• THE RECORDS:
· · · · ·

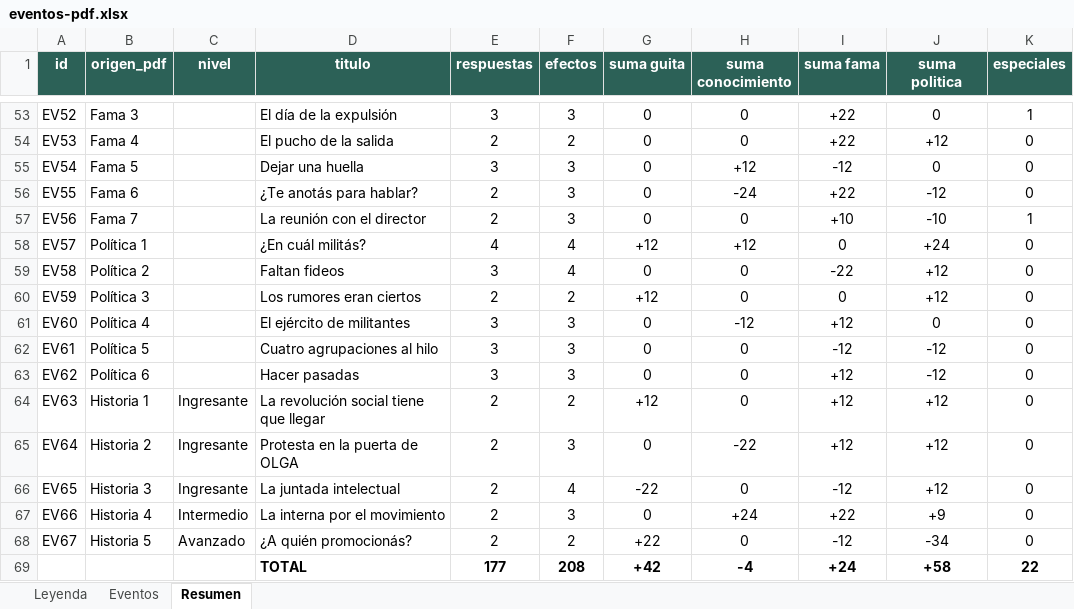
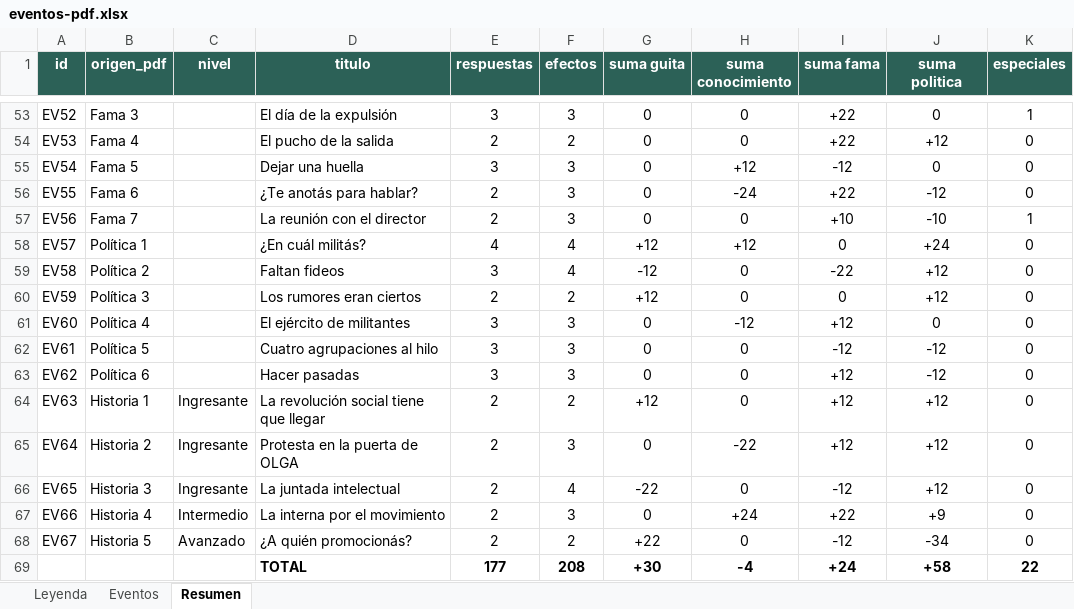
Before and after one commit to ManuelCorales/simulador-sociales, an Excel workbook: eventos-pdf.xlsx, sheet Resumen, drawn as a sheet; only a part is shown, gaps mark what is left out; values as stored, in another font and other column widths than the file's, no borders; charts and pictures not drawn; the diff names each change by its address in the sheet, - before the commit and + after, or states it on an @@ line.

```diff
--- a/eventos-pdf.xlsx (sheet Resumen)
+++ b/eventos-pdf.xlsx (sheet Resumen)
-G59 (suma guita): 0
+G59 (suma guita): -12
-G69 (suma guita): +42
+G69 (suma guita): +30
```
Also changed, not shown: sheet Eventos, 4 other files.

· · · · ·

• DIRECTIONS:
Show every line in the entries above that contains the string "suma".

• SOLUTION:
-G59 (suma guita): 0
+G59 (suma guita): -12
-G69 (suma guita): +42
+G69 (suma guita): +30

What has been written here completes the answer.